Icebreaker games help ease tension and generate conversation, creating a relaxed environment for mingling and getting to know new people. Comical games that generate conversation and get all the women laughing at themselves and each other are especially effective for bonding and building purpose and unity, even if the women come from different age groups or diverse backgrounds. Most humorous icebreaker games are simple and require little expense, equipment or advance planning.
Tell the Truth
A story-telling game using toilet paper allows your guests to reveal something about themselves that gets other participants talking and laughing. However, nobody is required to reveal anything private or embarrassing. To begin, pass a roll of toilet paper around the group. Ask each woman to tear off a strip of any length she likes, but don't tell her why. Announce the rules when all the women have paper in hand -- each tears off one square of toilet paper and tells something true or comical about herself. Go around the table until all the squares have been used.
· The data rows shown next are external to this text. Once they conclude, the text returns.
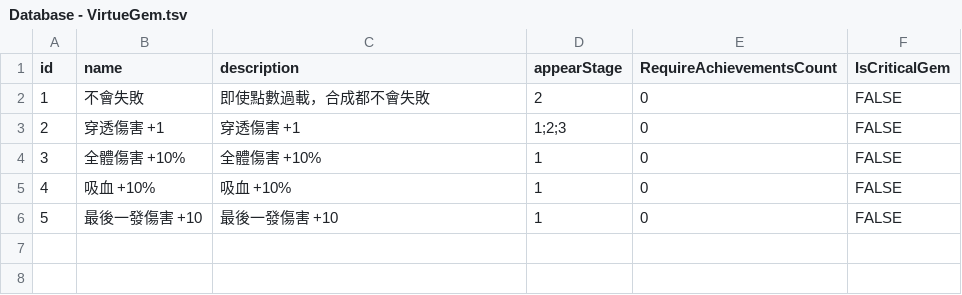
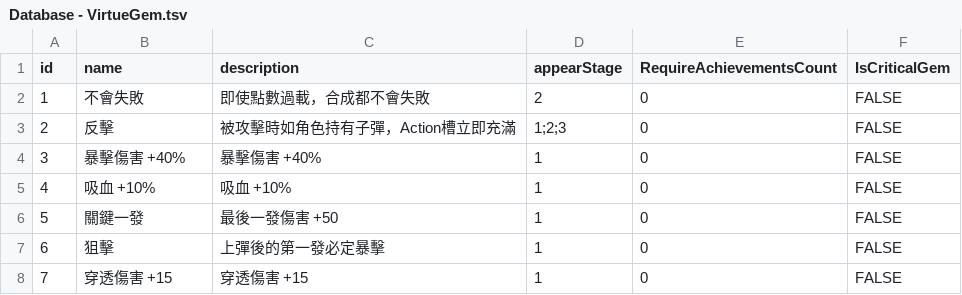
Before and after one commit to simonbut/GemHero, a TSV file: Assets/_Database/Database - VirtueGem.tsv, drawn as a sheet.

```diff
--- a/Assets/_Database/Database - VirtueGem.tsv
+++ b/Assets/_Database/Database - VirtueGem.tsv
@@ -2,5 +2,7 @@ id	name	description	appearStage	RequireAchievementsCount	IsCriticalGem
 1	不會失敗	即使點數過載，合成都不會失敗	2	0	FALSE
-2	穿透傷害 +1	穿透傷害 +1	1;2;3	0	FALSE
-3	全體傷害 +10%	全體傷害 +10%	1	0	FALSE
+2	反擊	被攻擊時如角色持有子彈，Action槽立即充滿	1;2;3	0	FALSE
+3	暴擊傷害 +40%	暴擊傷害 +40%	1	0	FALSE
 4	吸血 +10%	吸血 +10%	1	0	FALSE
-5	最後一發傷害 +10	最後一發傷害 +10	1	0	FALSE
+5	關鍵一發	最後一發傷害 +50	1	0	FALSE
+6	狙擊	上彈後的第一發必定暴擊	1	0	FALSE
+7	穿透傷害 +15	穿透傷害 +15	1	0	FALSE
```
Also changed, not shown: Assets/_Database/Database - Enemy.tsv, Assets/_Database/Database - EnemySkill.tsv, 15 other files.
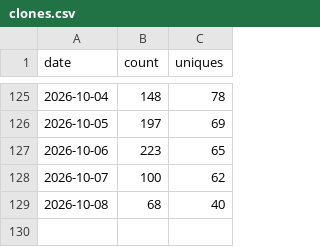
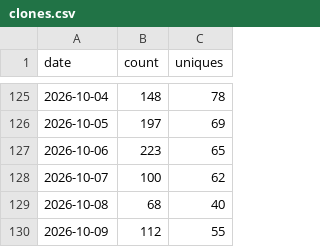
Before and after one commit to Rain-kl/storyforge, a CSV file: data/traffic/clones.csv, drawn as a sheet; only a part is shown, gaps mark what is left out.

```diff
--- a/data/traffic/clones.csv
+++ b/data/traffic/clones.csv
@@ -129 +129,2 @@ date,count,uniques
 2026-10-08,68,40
+2026-10-09,112,55
```
Also changed, not shown: data/traffic/release-assets.csv, data/traffic/views.csv.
Although the candy facts game is similar to the toilet paper game, the rules are slightly different. Fill a bowl with colorful candy and give each woman a small plastic bag or a napkin to hold the candy. Ask each woman to take a small handful of candy, then go around the circle as everyone picks one piece of candy and tells something about herself. The catch is that the story depends on the color of the candy. For example, picking a blue candy calls for a childhood story, and a red candy means the participant tells something about her family, a pink candy calls for a story about a first boyfriend and a green candy calls for any random fact. Make up your own creative guidelines appropriate for the occasion.
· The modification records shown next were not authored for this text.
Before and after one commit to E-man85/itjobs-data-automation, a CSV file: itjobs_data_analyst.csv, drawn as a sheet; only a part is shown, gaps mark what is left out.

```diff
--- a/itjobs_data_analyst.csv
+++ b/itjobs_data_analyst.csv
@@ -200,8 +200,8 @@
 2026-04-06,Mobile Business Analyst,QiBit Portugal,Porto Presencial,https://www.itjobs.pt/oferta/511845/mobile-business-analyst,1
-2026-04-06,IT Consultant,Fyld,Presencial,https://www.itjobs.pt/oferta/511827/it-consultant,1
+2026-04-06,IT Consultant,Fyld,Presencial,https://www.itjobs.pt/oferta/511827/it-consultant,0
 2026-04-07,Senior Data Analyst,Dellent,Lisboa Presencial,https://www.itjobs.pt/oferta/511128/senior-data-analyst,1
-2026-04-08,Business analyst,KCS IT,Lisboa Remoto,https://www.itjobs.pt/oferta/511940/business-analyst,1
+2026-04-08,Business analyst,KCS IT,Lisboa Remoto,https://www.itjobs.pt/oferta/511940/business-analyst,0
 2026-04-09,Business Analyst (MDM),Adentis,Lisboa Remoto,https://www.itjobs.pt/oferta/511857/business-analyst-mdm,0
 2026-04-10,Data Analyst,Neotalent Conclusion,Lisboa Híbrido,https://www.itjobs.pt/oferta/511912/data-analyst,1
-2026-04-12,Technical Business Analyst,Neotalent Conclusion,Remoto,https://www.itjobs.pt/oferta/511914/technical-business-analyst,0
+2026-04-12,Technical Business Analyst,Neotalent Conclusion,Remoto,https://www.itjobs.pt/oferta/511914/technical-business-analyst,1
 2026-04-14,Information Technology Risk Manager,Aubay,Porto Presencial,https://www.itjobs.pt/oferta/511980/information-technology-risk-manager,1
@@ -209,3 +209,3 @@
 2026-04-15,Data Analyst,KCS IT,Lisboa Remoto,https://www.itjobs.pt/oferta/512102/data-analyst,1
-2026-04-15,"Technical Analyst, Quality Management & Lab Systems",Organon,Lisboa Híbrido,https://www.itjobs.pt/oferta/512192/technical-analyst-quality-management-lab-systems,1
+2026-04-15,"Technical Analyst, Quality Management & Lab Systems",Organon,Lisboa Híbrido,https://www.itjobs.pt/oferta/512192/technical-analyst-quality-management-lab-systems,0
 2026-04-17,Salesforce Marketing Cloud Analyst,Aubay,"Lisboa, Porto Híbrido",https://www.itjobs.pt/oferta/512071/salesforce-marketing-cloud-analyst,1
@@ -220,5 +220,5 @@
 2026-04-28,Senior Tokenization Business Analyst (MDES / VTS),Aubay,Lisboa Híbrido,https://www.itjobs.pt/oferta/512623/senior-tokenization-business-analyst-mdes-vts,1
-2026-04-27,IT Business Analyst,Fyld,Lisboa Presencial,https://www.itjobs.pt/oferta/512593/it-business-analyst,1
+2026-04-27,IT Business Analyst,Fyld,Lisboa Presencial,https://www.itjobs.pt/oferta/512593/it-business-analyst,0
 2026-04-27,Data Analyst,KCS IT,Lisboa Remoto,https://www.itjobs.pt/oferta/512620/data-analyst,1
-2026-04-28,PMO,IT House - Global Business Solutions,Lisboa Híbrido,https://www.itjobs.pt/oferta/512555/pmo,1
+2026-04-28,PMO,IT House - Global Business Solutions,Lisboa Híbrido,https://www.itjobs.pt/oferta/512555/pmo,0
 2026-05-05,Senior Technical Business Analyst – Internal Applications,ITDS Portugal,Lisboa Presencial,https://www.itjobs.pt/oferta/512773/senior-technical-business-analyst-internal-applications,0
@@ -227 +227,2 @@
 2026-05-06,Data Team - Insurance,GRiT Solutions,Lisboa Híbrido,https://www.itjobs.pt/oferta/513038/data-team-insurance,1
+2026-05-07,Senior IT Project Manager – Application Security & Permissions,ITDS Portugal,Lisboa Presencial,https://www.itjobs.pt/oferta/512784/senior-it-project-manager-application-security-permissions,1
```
This version of the traditional scavenger hunt is well-suited for women's groups. Plan ahead and make a list of items women may have in her bag or purse. For example, include items such as paper clips, bobby pins, pennies, breath mints, a romance novel, dental floss, a crossword puzzle, a button or theater stub. Include a few items that are more unusual, such as guitar picks, golf tees, a needle and thread or baby rattles. Each item is worth one point, and the woman with the most points in a predetermined time limit wins the game. If the group is large, divide it into teams of four to six women.
The shopping game is a slightly more involved version of a childhood party game. It requires no planning or supplies. The first woman says, "I went shopping and I bought...," filling in the blank with an item that starts with "A," such as "apron" or address book. The next woman repeats what the first woman said, and then adds something that starts with the letter B. The game continues through the alphabet and becomes very comical as each woman attempts to remember the growing list of items. If you want to keep the game moving and make it even funnier, eliminate women from the game when they pause or forget an item in the list.
The yearbook game has no rules and no winners or losers, but it is useful for prompting laughter and conversation. Ask each woman to bring her high school yearbook, then have fun comparing notes about old hairstyles, styles and fads. You can use items other than yearbooks, depending on the group. For example, use wedding albums, baby books, or just collections of funny old photos.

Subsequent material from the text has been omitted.